### About this task
Your task is to copy each line of the listing that contains the word "content".

### Data section
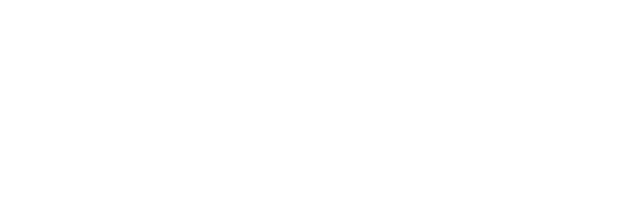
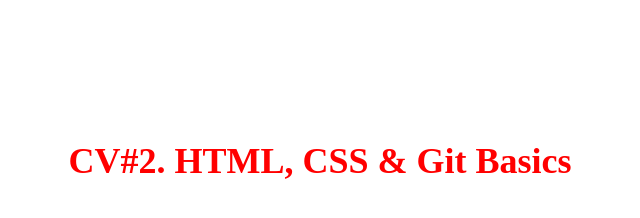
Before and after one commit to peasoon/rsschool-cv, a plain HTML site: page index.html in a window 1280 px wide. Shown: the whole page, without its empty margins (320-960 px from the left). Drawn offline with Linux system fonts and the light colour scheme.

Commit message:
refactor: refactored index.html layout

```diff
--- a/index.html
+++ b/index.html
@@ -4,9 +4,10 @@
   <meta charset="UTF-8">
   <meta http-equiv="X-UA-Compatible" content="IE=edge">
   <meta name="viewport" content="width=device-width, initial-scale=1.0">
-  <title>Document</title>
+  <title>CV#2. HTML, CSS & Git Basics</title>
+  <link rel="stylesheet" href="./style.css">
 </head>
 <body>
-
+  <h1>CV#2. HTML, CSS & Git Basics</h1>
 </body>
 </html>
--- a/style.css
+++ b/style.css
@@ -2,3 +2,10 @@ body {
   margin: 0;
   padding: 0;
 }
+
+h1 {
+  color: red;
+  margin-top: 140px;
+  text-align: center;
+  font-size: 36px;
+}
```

### Solution below
   <meta http-equiv="X-UA-Compatible" content="IE=edge">
   <meta name="viewport" content="width=device-width, initial-scale=1.0">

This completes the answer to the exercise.